→ TASK INSTRUCTIONS: Look through the records and copy each line that has "empty" in it.

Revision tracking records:
______

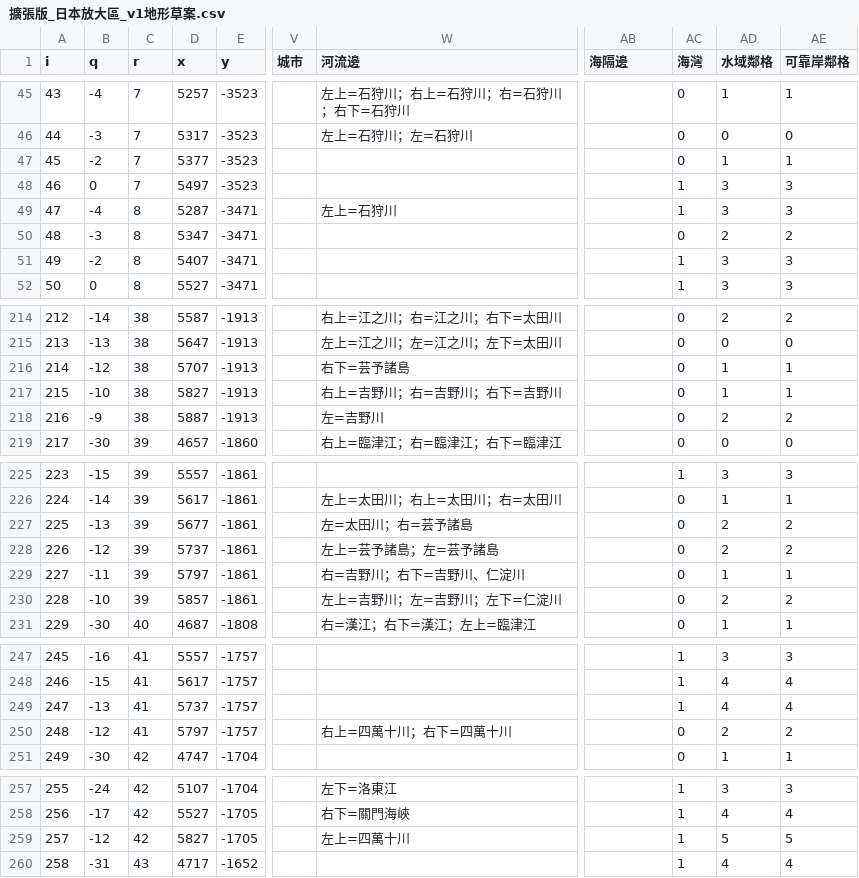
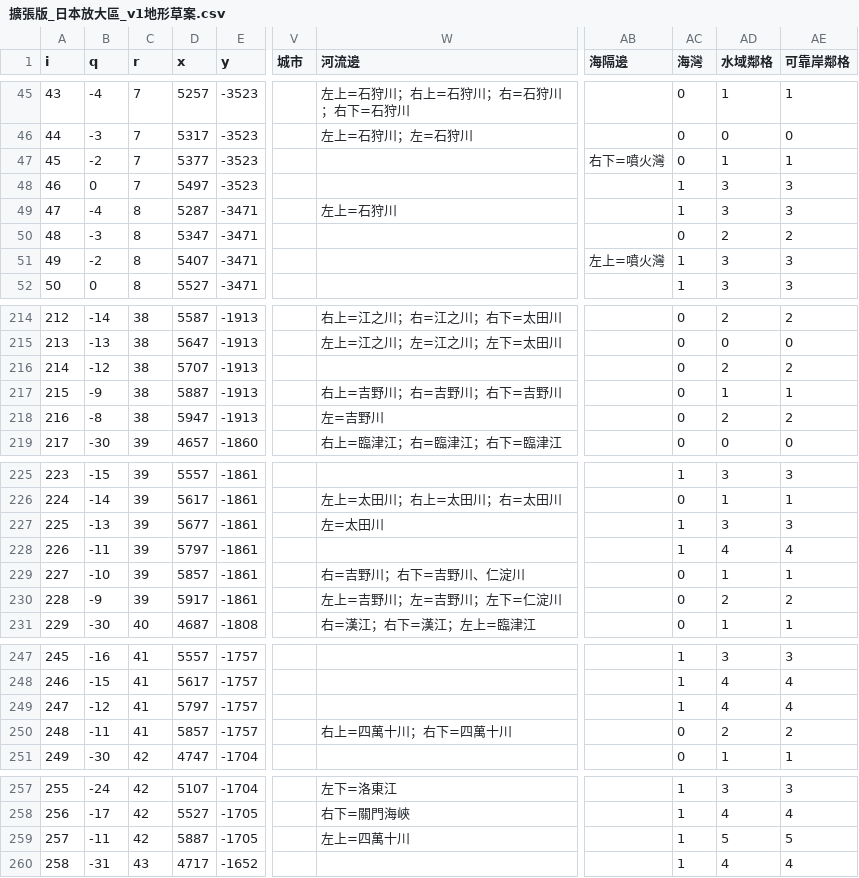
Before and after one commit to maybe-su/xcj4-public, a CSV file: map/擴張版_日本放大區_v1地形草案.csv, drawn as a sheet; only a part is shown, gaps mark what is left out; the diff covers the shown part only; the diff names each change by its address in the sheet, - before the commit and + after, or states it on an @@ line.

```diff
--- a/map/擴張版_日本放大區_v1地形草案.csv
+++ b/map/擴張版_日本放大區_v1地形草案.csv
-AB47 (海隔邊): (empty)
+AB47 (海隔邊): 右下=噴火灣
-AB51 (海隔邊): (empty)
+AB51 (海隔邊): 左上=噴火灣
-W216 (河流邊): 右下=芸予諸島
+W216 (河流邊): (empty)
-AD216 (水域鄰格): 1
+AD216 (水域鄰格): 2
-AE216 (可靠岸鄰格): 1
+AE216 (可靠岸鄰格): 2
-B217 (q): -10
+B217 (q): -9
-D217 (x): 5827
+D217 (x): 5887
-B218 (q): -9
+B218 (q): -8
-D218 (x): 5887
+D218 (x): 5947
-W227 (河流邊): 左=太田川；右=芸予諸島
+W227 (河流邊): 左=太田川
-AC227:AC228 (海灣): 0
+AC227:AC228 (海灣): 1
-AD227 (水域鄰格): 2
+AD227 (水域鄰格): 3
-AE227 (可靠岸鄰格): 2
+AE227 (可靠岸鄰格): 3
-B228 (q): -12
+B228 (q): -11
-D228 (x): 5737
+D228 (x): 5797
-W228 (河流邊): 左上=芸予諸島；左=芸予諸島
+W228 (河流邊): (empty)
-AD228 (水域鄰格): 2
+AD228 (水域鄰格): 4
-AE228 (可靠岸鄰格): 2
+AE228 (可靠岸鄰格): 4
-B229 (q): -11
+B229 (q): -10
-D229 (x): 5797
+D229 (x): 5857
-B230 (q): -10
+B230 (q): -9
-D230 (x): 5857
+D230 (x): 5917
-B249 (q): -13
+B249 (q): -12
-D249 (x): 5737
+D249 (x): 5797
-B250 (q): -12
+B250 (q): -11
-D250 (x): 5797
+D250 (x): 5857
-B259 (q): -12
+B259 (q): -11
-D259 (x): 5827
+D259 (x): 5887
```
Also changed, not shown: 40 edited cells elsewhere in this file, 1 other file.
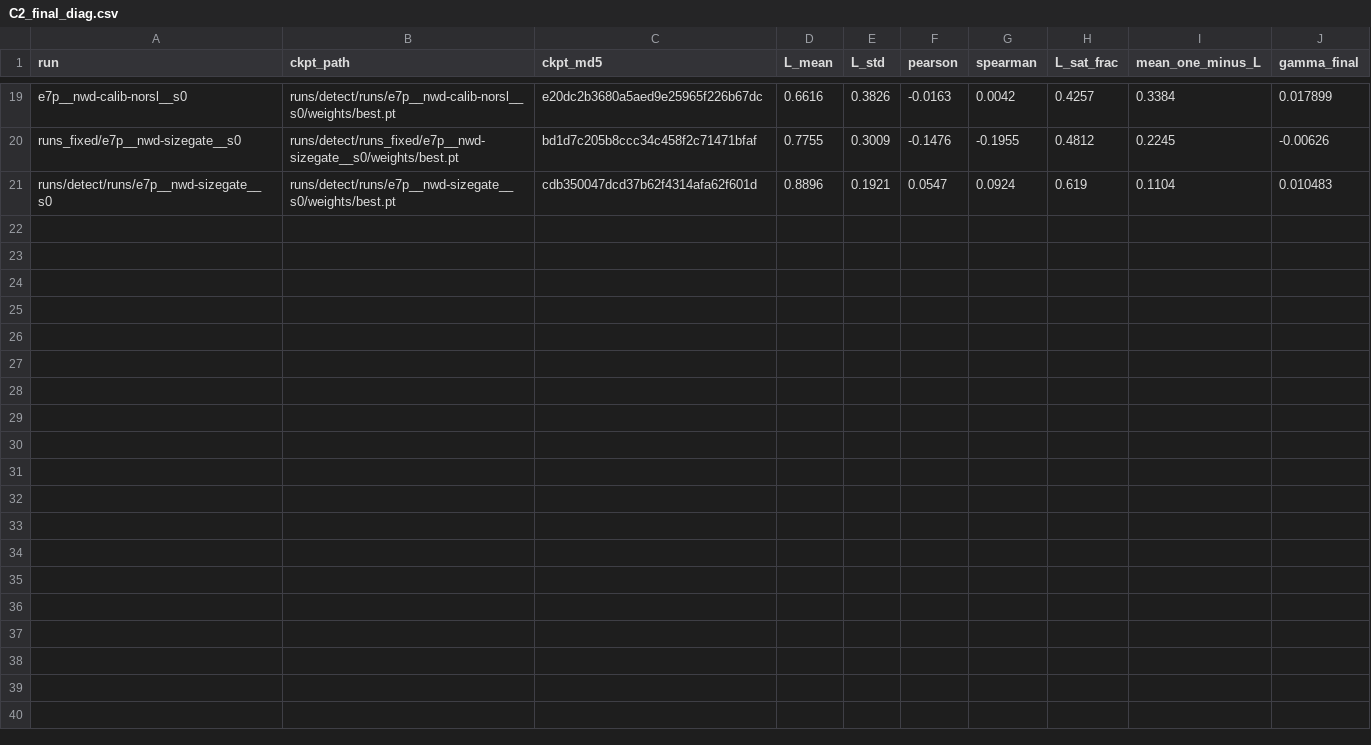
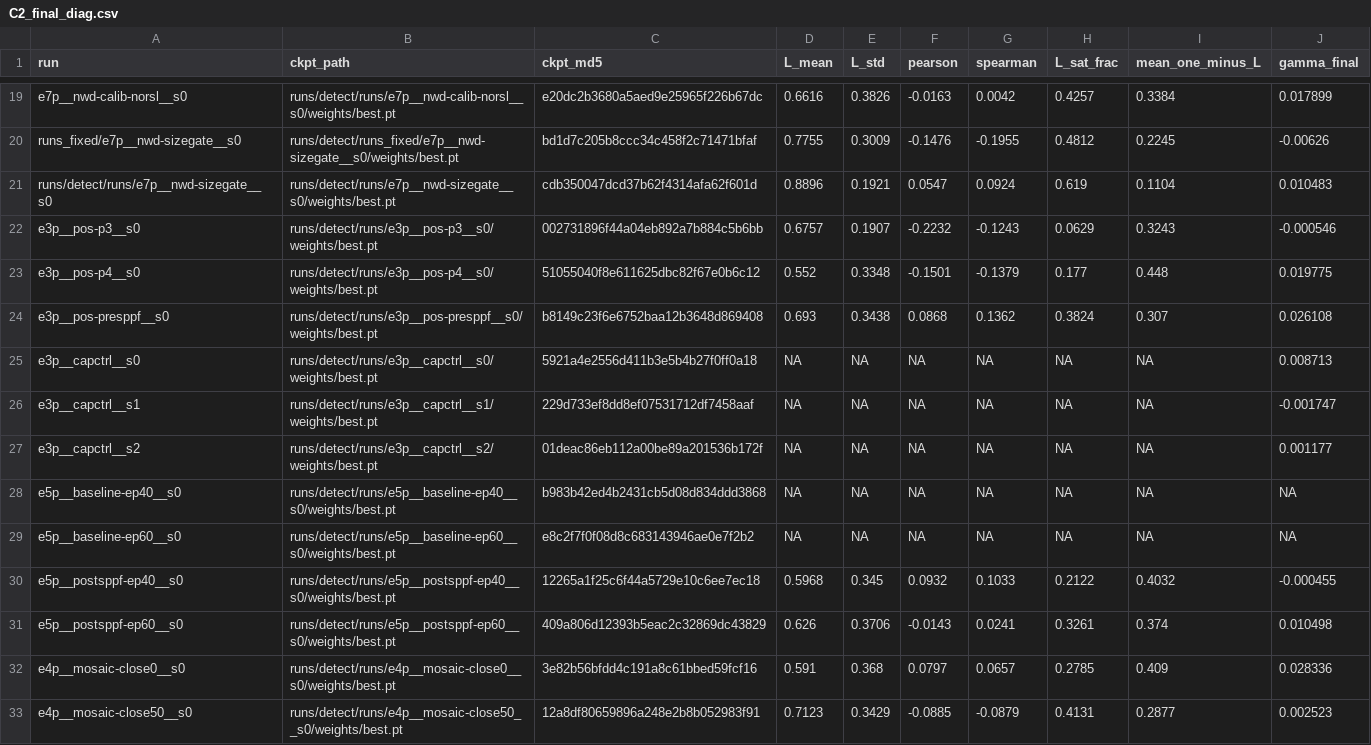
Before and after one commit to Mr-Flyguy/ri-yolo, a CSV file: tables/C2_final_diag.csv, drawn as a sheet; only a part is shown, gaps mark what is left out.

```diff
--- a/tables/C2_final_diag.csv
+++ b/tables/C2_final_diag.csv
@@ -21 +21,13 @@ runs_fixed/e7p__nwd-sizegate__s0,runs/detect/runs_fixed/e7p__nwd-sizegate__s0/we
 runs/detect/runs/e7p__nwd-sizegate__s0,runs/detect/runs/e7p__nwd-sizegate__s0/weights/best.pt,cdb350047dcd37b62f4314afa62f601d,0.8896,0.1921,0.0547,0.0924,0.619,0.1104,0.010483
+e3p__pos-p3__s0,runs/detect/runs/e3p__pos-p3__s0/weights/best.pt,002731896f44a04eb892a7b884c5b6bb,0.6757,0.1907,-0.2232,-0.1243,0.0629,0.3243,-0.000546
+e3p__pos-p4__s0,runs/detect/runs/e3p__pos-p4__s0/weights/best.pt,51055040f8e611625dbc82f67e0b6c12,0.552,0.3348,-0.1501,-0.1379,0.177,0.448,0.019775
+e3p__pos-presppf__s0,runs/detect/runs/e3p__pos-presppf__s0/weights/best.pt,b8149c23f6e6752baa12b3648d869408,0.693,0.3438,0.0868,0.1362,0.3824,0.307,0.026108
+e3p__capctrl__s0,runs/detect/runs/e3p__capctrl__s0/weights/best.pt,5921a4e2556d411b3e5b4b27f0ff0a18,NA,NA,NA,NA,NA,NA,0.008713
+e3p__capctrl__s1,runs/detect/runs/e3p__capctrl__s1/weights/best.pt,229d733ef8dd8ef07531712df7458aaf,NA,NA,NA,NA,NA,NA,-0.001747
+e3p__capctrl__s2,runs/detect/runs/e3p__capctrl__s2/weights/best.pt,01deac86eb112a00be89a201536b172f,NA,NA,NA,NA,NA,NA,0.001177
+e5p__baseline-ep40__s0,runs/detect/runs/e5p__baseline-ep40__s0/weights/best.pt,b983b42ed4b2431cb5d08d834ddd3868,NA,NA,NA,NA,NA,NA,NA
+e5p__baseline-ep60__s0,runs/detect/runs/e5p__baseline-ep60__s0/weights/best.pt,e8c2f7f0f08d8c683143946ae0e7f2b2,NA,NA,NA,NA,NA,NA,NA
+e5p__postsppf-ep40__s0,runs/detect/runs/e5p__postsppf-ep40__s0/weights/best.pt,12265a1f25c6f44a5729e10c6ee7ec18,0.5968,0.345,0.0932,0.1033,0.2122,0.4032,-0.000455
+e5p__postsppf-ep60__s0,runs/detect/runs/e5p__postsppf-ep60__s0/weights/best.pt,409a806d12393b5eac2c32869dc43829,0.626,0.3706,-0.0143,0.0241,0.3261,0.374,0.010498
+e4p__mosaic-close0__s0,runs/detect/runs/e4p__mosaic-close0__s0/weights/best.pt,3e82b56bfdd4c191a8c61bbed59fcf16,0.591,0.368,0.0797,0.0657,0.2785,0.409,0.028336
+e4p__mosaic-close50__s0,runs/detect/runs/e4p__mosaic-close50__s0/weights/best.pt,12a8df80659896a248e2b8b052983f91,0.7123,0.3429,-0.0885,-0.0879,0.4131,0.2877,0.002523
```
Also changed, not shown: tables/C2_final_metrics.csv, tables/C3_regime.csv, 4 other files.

______

→ THE ANSWER:
-AB47 (海隔邊): (empty)
-AB51 (海隔邊): (empty)
+W216 (河流邊): (empty)
+W228 (河流邊): (empty)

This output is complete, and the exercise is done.